It was in turns polarizing and powerful: When artist Christoph Büchel dropped the twisted remains of a fishing boat that sank in the Mediterranean Sea in 2015, which resulted in about a thousand migrants from Libya drowning, on Venice’s Arsenale for the 2019 Venice Biennale as Barca Nostra, it was supposed to sit there for a year before being returned to Sicily as a memorial.
That year has come and gone, and the rusted ship seems to be, ironically, stranded.
As The Art Newspaper first reported, although Büehel and the gallery representing him, Hauser & Wirth, paid for the decrepit ship to be transported to Venice, they’ve seemingly left it there. Although the Biennale ended in November 2019 and the ship was supposed to be returned to the town of Augusta in Sicily shortly after, it hasn’t.
While Büchel didn’t comment and Hauser & Wirth told The Art Newspaper that they’re not involved, the artist reportedly signed a contract with the town council of Augusta to return the ship immediately after the end of the Biennale. The holdup now reportedly stems from damages sustained during shipping the boat to the Venetian port of Marghera; the metal cradle used to transport the ship was busted up and Büehel is looking to recoup the costs from the shipping company. Once the cradle is fixed and the dispute with the shipping company resolved, he allegedly plans to repatriate the shipwreck.
“Starting in November 2019, we have repeatedly asked Christoph Büchel and his gallery Hauser & Wirth, to respect the commitment the artist made to return [Barca Nostra] to its owner, the municipality of Augusta in Sicily, which loaned it to Büchel,” Biennale organizers told The Art Newspaper. Additionally, the fair’s 2019 curator, Ralph Rugoff, reiterated that the Biennale itself only has limited funds for transporting art, and certainly not enough to move the boat on its own; the fair’s organizers wouldn’t have agreed to show the work without a promise that it would eventually be removed.
When Barca Nostra debuted on the Arsenale, it quickly drew controversy.
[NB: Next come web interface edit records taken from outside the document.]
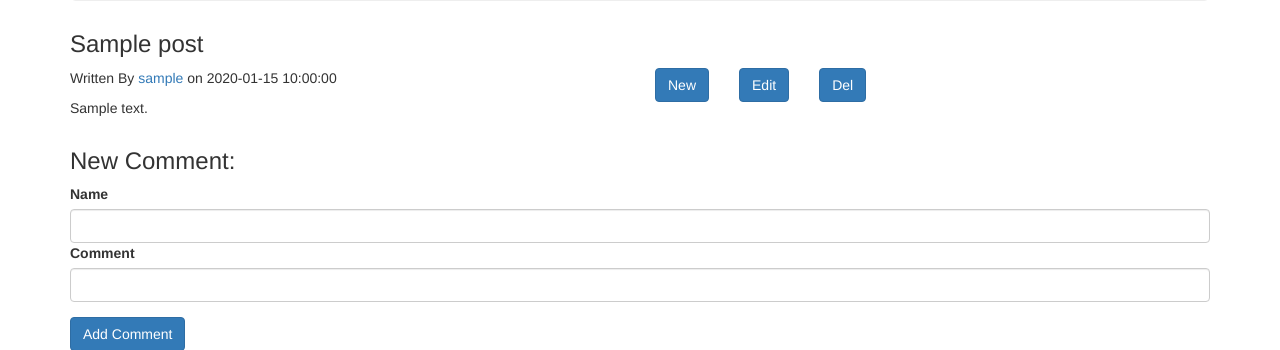
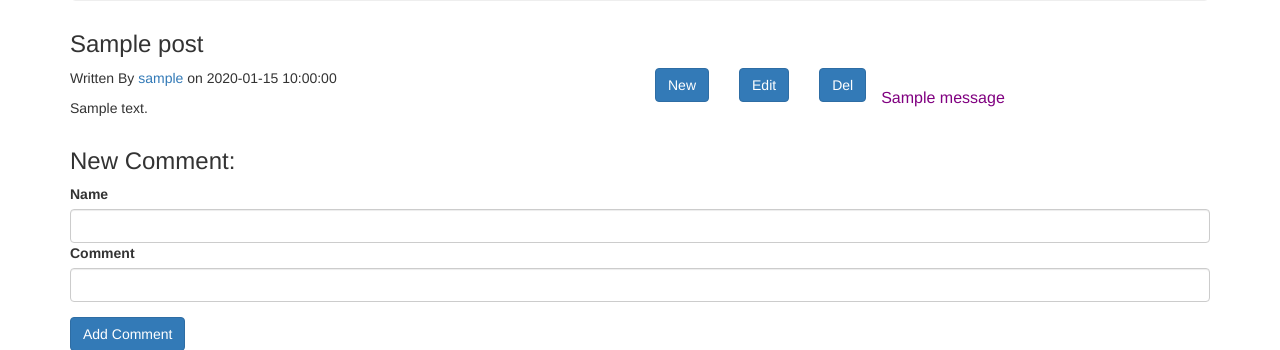
Before and after one commit to bobo325/Light_Blog, a Flask app: template light_blog/templates/blog/post.html in a window 1280 px wide. Shown: the part 239-589 px from the top of the page. Run offline with Flask 2, Linux system fonts and the light colour scheme; the template is opened without the code that fills it: values that come from a table or form of the project are taken from there, others are empty; tables that the repository leaves empty hold one stand-in row (values such as "Sample post"); one stand-in notice (Sample message) is shown; parts of the project's set-up code (start-up, migrations or seed data) failed here and were passed over; some libraries are stand-ins or nearby versions.

Commit message:
[U] 修改

```diff
--- a/light_blog/templates/blog/post.html
+++ b/light_blog/templates/blog/post.html
@@ -26,7 +26,11 @@
       <a href="{{ url_for('blog.delete_post', id=post.id) }}" class="btn btn-primary">Del </a>
     </div>
   </div><br>
-
+    <!-- 获取用户信息 -->
+    <span style="font-size: 16px;color: purple;line-height: 10px">
+    {% for message in get_flashed_messages() %}
+    	{{ message }}
+    {% endfor %}</span>
 <div class="col-lg-12">
   <h3>New Comment:</h3>
   <!-- Set the form -->
```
Büehel’s decision to exhibit the tangible remains of a disaster makes sense on the surface; it’s a powerful statement and could easily be read as a solemn memorial to the migrants who lost their lives at sea. But, as Artnet points out, his decision to forgo any didactics and place contextual information in the little-read Biennale catalog led to oblivious patrons taking selfies against the ship, turning it more into an Instagram-ready spectacle than place of remembrance.